The data START

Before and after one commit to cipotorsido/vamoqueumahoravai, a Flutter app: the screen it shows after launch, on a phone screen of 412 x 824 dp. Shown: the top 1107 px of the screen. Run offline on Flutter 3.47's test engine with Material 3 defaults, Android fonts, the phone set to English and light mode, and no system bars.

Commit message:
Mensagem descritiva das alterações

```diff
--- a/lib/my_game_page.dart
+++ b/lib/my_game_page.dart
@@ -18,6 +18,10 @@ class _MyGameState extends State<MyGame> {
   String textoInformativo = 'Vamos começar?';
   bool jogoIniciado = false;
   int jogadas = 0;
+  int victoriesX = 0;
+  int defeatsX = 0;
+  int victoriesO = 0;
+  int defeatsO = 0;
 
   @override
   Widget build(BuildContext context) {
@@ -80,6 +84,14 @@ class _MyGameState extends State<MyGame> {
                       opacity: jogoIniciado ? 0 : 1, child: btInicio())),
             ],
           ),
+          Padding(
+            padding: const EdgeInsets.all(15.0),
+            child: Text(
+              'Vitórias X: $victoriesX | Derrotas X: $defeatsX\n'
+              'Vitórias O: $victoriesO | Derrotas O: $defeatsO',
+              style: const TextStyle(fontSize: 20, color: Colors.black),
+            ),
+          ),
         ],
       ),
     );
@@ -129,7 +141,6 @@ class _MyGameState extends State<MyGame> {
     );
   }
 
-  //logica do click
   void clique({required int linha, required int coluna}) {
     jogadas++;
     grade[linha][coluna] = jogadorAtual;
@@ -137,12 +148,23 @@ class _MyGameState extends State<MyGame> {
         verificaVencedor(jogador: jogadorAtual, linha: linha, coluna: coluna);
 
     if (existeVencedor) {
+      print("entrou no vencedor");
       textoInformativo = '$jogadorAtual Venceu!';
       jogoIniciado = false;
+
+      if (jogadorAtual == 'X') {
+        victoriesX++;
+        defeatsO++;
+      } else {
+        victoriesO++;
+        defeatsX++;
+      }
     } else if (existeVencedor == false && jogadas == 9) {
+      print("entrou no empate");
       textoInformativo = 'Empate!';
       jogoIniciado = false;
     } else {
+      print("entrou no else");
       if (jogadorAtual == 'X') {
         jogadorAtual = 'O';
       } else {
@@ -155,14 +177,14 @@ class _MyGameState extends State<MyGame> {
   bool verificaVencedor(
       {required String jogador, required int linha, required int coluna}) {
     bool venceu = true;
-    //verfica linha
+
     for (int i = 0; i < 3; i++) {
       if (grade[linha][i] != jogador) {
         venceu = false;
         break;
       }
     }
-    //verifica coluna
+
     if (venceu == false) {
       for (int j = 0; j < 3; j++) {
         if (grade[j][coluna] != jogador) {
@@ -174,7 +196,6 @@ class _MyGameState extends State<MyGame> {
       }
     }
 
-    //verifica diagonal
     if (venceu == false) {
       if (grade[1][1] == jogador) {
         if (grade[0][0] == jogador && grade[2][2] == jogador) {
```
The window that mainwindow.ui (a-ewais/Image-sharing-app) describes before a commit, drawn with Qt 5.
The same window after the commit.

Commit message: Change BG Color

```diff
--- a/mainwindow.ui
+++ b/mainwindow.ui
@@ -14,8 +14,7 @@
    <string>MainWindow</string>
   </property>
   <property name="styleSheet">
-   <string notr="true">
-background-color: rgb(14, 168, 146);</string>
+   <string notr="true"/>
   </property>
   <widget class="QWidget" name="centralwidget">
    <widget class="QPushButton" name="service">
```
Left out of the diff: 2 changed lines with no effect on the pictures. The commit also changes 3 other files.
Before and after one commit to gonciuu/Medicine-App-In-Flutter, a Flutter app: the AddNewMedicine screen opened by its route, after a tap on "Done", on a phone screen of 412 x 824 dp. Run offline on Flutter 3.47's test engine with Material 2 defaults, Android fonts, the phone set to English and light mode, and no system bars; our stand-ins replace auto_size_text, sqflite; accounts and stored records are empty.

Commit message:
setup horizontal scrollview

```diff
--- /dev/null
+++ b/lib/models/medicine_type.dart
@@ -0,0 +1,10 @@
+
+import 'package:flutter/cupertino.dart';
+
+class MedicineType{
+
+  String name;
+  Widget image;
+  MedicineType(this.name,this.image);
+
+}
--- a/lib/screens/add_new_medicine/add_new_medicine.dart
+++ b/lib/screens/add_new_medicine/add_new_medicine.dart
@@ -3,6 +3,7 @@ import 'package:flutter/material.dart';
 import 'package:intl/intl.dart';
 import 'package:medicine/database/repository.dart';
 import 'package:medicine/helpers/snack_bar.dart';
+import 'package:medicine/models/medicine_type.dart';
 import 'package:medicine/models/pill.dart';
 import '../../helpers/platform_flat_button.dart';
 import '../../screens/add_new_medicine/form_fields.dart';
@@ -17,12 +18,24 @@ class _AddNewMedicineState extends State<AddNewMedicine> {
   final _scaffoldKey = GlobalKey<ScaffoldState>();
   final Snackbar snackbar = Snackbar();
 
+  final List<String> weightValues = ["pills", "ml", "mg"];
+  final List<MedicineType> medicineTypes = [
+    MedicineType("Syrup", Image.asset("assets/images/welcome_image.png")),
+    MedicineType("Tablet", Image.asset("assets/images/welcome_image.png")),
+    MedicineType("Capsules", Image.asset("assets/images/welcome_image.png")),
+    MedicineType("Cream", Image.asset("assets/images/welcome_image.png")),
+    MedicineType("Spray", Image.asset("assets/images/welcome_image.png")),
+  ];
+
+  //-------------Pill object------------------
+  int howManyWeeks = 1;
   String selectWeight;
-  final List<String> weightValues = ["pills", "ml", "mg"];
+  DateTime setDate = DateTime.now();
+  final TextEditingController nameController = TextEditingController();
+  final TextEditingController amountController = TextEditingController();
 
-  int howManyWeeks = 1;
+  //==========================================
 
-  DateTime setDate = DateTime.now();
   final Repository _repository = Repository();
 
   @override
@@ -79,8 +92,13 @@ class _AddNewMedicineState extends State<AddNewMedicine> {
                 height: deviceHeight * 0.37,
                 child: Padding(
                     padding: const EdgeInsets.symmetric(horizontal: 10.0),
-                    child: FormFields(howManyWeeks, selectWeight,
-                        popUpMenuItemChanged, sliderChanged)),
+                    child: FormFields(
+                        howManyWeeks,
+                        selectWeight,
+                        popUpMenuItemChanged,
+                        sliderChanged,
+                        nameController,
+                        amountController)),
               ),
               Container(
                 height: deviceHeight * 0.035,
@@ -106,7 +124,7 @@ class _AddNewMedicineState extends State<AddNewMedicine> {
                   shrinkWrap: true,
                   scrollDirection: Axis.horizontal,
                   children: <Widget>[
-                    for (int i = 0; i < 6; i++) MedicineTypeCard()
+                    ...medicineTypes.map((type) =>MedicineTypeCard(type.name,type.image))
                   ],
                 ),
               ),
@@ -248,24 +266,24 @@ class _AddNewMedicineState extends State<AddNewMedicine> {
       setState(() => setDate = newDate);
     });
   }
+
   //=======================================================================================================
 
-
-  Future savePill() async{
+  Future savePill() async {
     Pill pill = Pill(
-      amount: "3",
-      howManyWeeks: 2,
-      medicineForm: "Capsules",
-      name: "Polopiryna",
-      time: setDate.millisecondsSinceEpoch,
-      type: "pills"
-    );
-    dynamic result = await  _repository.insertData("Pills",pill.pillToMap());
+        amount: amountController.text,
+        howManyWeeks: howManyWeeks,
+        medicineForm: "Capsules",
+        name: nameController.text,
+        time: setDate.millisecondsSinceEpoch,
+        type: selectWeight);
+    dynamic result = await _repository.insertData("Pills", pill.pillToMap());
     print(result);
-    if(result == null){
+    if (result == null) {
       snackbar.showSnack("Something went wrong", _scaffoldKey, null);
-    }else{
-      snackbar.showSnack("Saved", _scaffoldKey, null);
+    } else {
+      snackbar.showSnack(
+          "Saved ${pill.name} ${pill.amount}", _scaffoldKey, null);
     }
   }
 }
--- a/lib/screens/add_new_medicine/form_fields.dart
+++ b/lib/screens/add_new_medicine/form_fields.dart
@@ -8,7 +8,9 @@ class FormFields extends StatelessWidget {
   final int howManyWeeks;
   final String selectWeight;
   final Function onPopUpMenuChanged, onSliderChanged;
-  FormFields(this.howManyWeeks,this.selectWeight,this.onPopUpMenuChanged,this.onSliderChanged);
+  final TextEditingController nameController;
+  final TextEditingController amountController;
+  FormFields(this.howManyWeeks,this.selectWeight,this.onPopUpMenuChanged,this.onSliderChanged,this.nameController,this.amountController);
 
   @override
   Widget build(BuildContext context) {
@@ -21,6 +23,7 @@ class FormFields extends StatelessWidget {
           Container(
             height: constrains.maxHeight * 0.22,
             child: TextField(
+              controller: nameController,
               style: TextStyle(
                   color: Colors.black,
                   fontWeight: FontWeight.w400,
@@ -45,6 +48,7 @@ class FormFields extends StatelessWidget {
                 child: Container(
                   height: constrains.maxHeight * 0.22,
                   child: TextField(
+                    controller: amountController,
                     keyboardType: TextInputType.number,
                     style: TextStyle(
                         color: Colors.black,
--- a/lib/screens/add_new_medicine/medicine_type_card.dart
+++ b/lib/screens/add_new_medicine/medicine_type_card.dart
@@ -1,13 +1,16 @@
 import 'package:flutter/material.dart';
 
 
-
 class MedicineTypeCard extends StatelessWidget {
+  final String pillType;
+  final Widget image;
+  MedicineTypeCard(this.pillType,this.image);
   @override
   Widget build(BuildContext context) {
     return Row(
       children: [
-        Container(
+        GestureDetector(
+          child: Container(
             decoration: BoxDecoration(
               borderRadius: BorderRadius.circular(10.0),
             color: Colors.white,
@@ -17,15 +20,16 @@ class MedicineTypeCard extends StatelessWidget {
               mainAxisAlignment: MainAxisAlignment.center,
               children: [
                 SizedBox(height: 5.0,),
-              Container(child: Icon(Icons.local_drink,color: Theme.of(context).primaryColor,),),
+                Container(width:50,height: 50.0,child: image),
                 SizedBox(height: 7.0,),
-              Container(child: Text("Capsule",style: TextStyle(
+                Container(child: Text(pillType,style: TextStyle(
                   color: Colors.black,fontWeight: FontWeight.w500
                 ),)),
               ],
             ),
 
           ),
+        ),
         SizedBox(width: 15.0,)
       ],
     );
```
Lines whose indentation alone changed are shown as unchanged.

The data END

* _What to do_
Only a number is wanted here: how many lines of the data hold the string "snackbar".

* _Task response_
4